- Action item
Retype all the entries word for word, but omit the pictures.

- Provided records
════════════════════

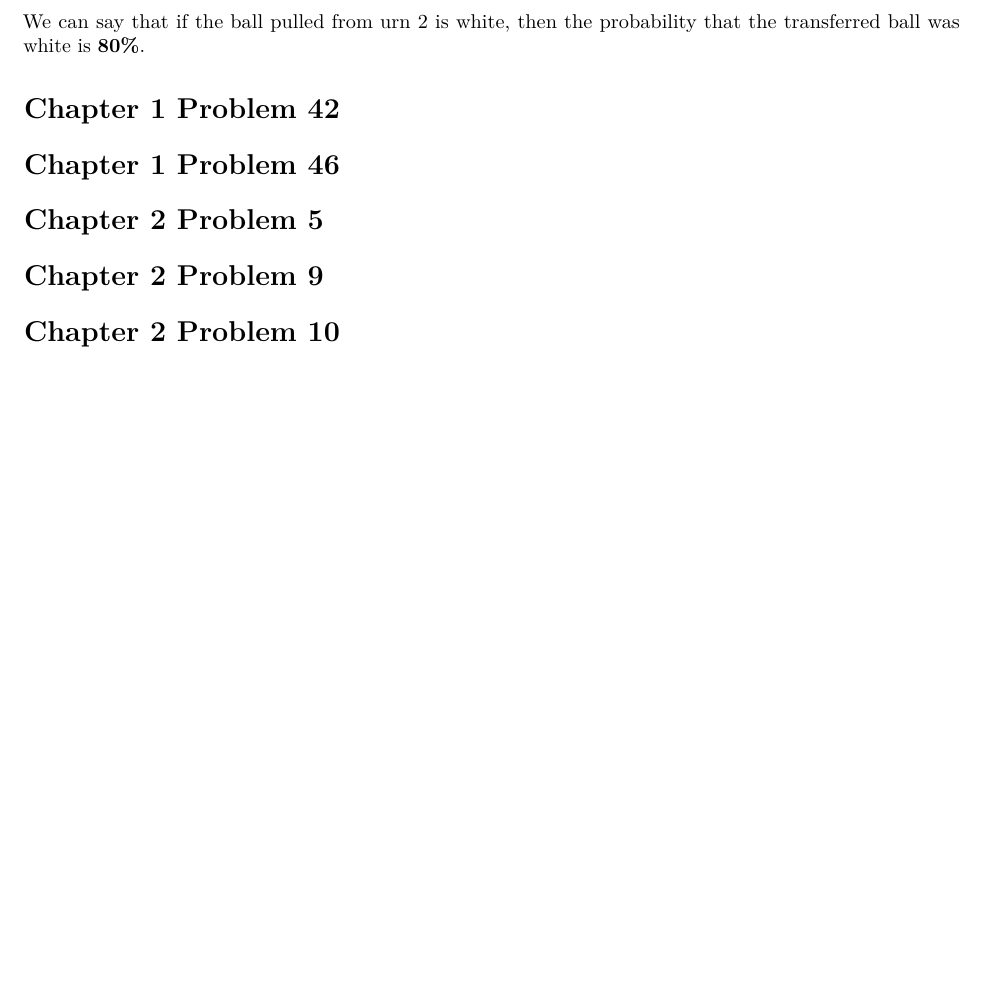
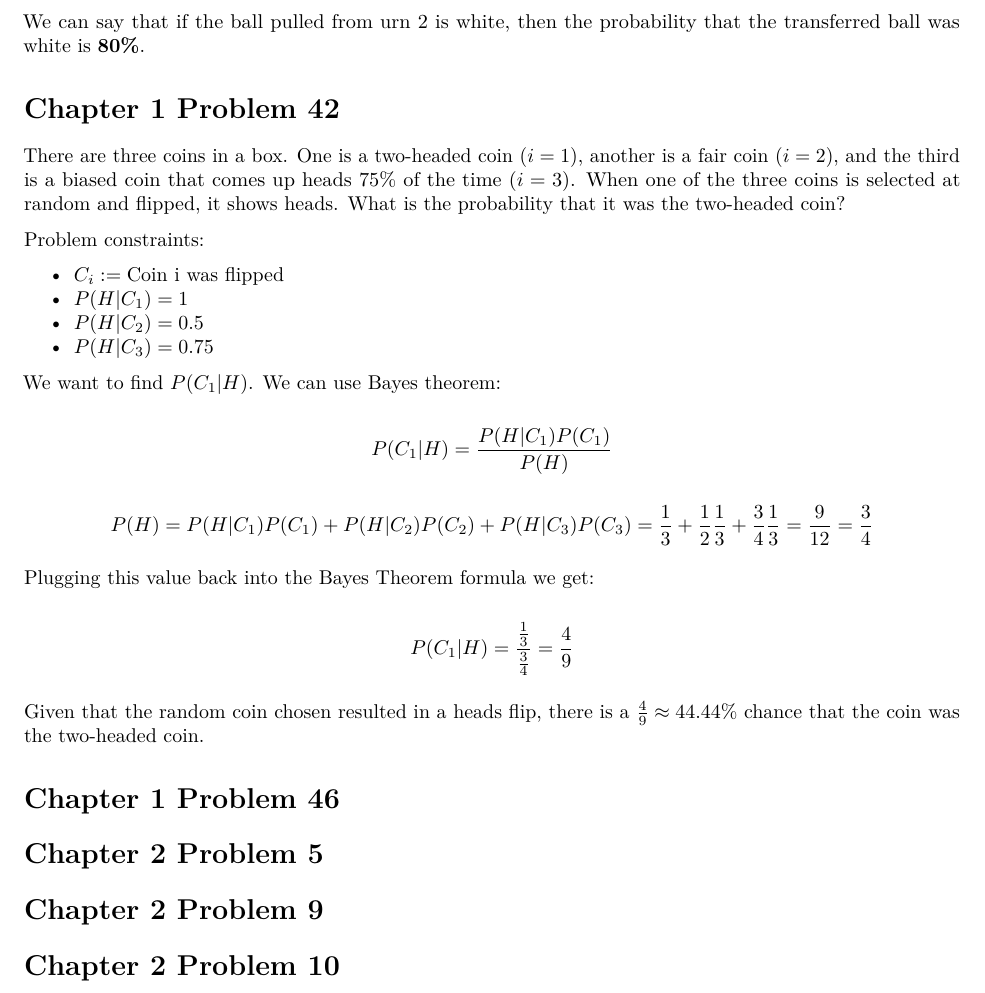
Before and after one commit to bevvvvv/FA2020-StochModel, an R Markdown document (HW01.Rmd): part of page 5 of 5, cut so that both start at the same text, the shorter picture padded with empty space. Rendered offline with R 4.5, knitr and Pandoc, then LaTeX, with nearby package versions.

Commit message:
hw01 - 1.24

```diff
--- a/HW01.Rmd
+++ b/HW01.Rmd
@@ -187,8 +187,28 @@ We want to find $P(W_1 | W_2)$. To find this we can use Bayes theorem:
 
 We can say that if the ball pulled from urn 2 is white, then the probability that the transferred ball was white is **80%**.
 
+# Chapter 1 Problem 42
 
-# Chapter 1 Problem 42
+There are three coins in a box. One is a two-headed coin ($i = 1$), another is a fair coin ($i = 2$), and the third is a biased coin that comes up heads 75% of the time ($i = 3$). When one of the three coins is selected at random and flipped, it shows heads. What is the probability that it was the two-headed coin?
+
+Problem constraints:
+
+* $C_i := \text{Coin i was flipped}$
+* $P(H | C_1) = 1$
+* $P(H | C_2) = 0.5$
+* $P(H | C_3) = 0.75$
+
+We want to find $P(C_1 | H)$. We can use Bayes theorem:
+
+\[P(C_1 | H) = \frac{P(H|C_1)P(C_1)}{P(H)}\]
+
+\[P(H) = P(H|C_1)P(C_1) + P(H|C_2)P(C_2) + P(H|C_3)P(C_3) = \frac13+\frac12\frac13+\frac34\frac13 = \frac9{12} =\frac34\]
+
+Plugging this value back into the Bayes Theorem formula we get:
+
+\[P(C_1 | H) = \frac{\frac13}{\frac34} = \frac49\]
+
+Given that the random coin chosen resulted in a heads flip, there is a $\frac49 \approx 44.44$% chance that the coin was the two-headed coin.
 
 # Chapter 1 Problem 46
 
```
Also changed, not shown: HW01.pdf.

════════════════════

- Answer area
Before and after one commit to bevvvvv/FA2020-StochModel, an R Markdown document (HW01.Rmd): part of page 5 of 5, cut so that both start at the same text, the shorter picture padded with empty space. Rendered offline with R 4.5, knitr and Pandoc, then LaTeX, with nearby package versions.

Commit message:
hw01 - 1.24

```diff
--- a/HW01.Rmd
+++ b/HW01.Rmd
@@ -187,8 +187,28 @@ We want to find $P(W_1 | W_2)$. To find this we can use Bayes theorem:
 
 We can say that if the ball pulled from urn 2 is white, then the probability that the transferred ball was white is **80%**.
 
+# Chapter 1 Problem 42
 
-# Chapter 1 Problem 42
+There are three coins in a box. One is a two-headed coin ($i = 1$), another is a fair coin ($i = 2$), and the third is a biased coin that comes up heads 75% of the time ($i = 3$). When one of the three coins is selected at random and flipped, it shows heads. What is the probability that it was the two-headed coin?
+
+Problem constraints:
+
+* $C_i := \text{Coin i was flipped}$
+* $P(H | C_1) = 1$
+* $P(H | C_2) = 0.5$
+* $P(H | C_3) = 0.75$
+
+We want to find $P(C_1 | H)$. We can use Bayes theorem:
+
+\[P(C_1 | H) = \frac{P(H|C_1)P(C_1)}{P(H)}\]
+
+\[P(H) = P(H|C_1)P(C_1) + P(H|C_2)P(C_2) + P(H|C_3)P(C_3) = \frac13+\frac12\frac13+\frac34\frac13 = \frac9{12} =\frac34\]
+
+Plugging this value back into the Bayes Theorem formula we get:
+
+\[P(C_1 | H) = \frac{\frac13}{\frac34} = \frac49\]
+
+Given that the random coin chosen resulted in a heads flip, there is a $\frac49 \approx 44.44$% chance that the coin was the two-headed coin.
 
 # Chapter 1 Problem 46
 
```
Also changed, not shown: HW01.pdf.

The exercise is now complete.